You need the right ammo in order to get the best from a smoothbore barrel. Rifled slugs are front-heavy, 1-oz lead projectile with grooves in the sides. This is also known as a Foster-style slug in which it is hollowed from the back. A rifled slug (shot from a smoothbore gun) produces a lobbing angle of trajectory. When shot from a 12-gauge, these slugs can travel upward of 1500 fps.
Oddly enough, rifled slugs are not recommended to be shot from a rifled barrel, as some in the ballistics community have raised concerns over lead fouling that can build up in the grooves. For a young starting hunter, getting set up with a smoothbore shotgun and rifled slugs is far cheaper than purchasing a centerfire rifle.
Rifled slug barrels are providing hunters the ability to consistently and accurately hit targets ethically out to 150 yards or more. Rifled barrels come interchangeably with pump and semi-auto shotguns. Bolt-action slug guns are also available on the market. The bolt-action platform gives shooters more accuracy due to the solid, vibration-resistant feature provided by the bolt. While a bolt-action, rifled gun isn’t required, if you are going to be spending significant time in slug-gun country, it may be a wise investment. Rifled barrels take saboted slugs. Saboted slugs are attached to a wad or bore-sleeve, gripping the rifling in the barrel. This gives the slug the spin needed to fly accurately.
To increase accuracy, scopes and chokes can be used in tandem to create more consistency. Slug guns have notoriety for churning through scopes, though. A 12-gauge slug shotgun shooting a standard 3-inch shell with a 1 5/8-oz slug produces 52 foot pounds of energy upon the shot. While there are varying levels of shell size, powder charge and slug weight, investing in quality rings and bases will protect your scope. Furthermore, pick a scope from a reputable brand (like Nikon) that has a history of success.

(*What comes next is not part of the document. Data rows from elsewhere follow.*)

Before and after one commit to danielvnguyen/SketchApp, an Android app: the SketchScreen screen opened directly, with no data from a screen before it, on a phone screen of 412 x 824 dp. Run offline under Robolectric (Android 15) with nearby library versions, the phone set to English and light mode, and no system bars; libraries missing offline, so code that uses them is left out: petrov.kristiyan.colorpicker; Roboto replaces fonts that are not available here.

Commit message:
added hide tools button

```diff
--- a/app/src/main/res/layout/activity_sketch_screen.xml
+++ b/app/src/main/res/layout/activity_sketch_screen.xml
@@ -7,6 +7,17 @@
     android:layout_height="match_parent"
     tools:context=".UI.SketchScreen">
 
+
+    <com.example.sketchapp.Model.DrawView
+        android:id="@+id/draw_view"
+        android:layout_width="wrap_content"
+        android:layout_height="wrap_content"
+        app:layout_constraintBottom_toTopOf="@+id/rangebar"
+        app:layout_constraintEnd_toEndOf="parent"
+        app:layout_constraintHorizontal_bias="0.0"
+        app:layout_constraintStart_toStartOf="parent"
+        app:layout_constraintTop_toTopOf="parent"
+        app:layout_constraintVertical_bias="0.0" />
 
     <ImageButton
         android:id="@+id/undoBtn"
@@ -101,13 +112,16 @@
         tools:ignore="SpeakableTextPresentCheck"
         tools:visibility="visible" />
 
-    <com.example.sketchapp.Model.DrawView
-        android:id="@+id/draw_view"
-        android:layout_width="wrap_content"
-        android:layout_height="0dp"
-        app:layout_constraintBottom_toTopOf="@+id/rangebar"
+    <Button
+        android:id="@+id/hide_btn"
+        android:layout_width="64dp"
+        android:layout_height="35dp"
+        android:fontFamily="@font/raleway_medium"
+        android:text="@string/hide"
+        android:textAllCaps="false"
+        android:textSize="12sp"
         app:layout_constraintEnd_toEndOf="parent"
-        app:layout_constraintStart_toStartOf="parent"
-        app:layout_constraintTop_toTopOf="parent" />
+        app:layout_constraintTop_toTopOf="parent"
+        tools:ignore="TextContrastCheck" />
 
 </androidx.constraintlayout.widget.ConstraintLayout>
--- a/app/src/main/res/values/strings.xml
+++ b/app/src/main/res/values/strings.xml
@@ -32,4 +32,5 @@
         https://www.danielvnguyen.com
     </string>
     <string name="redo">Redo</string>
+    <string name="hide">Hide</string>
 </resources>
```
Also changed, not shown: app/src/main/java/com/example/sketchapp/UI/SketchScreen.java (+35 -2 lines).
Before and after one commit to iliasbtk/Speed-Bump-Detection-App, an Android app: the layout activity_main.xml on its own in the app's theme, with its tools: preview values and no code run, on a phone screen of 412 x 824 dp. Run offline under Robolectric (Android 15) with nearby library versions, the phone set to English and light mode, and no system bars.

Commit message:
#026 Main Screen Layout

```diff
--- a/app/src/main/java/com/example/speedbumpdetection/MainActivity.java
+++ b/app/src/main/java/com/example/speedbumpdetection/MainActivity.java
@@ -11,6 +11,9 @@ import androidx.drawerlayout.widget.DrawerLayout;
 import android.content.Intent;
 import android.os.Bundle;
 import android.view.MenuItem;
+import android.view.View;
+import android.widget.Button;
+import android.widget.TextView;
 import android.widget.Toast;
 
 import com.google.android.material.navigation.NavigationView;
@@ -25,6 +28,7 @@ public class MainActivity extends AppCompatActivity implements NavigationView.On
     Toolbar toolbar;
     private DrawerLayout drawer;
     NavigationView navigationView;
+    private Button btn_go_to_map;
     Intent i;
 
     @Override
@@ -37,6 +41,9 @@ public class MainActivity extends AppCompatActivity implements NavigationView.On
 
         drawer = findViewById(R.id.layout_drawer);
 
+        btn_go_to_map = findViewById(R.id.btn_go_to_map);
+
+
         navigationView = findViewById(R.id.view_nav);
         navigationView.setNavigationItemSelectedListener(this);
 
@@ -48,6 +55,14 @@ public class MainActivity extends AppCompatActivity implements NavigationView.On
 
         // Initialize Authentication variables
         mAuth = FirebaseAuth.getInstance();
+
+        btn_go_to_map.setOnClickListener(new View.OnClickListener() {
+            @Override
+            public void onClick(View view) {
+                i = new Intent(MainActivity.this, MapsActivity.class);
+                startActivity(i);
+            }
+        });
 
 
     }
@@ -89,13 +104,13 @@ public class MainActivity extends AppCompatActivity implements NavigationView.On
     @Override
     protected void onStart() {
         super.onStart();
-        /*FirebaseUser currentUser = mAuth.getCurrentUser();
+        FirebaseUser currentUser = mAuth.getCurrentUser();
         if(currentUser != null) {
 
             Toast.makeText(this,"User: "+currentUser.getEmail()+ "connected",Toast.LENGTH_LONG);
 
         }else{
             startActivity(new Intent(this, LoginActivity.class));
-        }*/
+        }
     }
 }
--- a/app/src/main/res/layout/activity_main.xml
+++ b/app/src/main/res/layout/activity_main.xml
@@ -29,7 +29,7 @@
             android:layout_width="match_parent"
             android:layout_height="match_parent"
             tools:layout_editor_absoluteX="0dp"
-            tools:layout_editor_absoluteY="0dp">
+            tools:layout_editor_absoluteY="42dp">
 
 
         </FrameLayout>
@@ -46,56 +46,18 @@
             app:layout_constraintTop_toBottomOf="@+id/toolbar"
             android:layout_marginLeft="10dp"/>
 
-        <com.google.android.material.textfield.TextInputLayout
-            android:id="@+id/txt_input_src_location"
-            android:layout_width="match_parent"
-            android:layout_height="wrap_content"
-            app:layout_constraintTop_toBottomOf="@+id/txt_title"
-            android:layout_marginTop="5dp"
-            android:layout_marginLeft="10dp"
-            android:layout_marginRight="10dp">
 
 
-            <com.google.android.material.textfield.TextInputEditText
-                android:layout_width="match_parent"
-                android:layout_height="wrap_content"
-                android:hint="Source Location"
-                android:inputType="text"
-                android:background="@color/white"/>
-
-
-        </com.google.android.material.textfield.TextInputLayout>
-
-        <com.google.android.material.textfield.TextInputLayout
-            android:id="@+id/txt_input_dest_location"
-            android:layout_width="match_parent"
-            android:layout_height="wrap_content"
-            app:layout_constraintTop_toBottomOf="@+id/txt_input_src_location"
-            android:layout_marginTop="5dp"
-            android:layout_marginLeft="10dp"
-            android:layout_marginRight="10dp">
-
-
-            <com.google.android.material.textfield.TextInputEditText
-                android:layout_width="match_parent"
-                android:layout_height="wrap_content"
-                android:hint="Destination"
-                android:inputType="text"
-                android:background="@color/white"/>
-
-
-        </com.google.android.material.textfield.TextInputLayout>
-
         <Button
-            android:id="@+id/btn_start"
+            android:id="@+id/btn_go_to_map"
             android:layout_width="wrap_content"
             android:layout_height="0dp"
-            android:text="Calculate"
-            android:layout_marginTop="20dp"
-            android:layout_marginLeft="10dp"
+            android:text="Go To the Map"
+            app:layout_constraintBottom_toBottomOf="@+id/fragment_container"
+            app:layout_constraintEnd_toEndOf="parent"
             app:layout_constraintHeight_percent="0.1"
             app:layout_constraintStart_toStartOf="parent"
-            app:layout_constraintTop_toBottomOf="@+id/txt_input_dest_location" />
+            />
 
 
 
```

Since shotguns are primarily considered a close-quarters gun, the need to quickly locate a moving deer in brush is paramount. If you know you want to use a slug gun for tight cover, then pick a scope with less power. If sitting over a late-season food plot, a 4X to 12X scope is more than sufficient.
The rings and bases for your shotgun are as equally important to accuracy as the scope itself. Rings and bases come in multiple forms — fixed or detachable systems. Now, while single-piece bases are superior at resisting the forces of recoil, they can sometimes interfere with the chambering and ejection of a round. Dovetail mounts are popular since they are adjustable and have a long history of proven success. When picking a picatinny rail and dovetail mounts, pick a low height that provides clearance for your scope and allows you to position your dominate eye in line with the scope. Being able to comfortably see into the scope while not having to raise your head to look through it will greatly impact accuracy.
Regardless of your skills or your experience in the woods, hunting for deer with a shotgun provides an easy way to ethically kill a deer without breaking the bank. The ability to decide between specific rounds and interchange barrels on one platform (depending on your hunting scenario) is a desirable trait, especially for those looking for an easy-to-use platform. Just remember, find the gun that fits you. And don't flinch.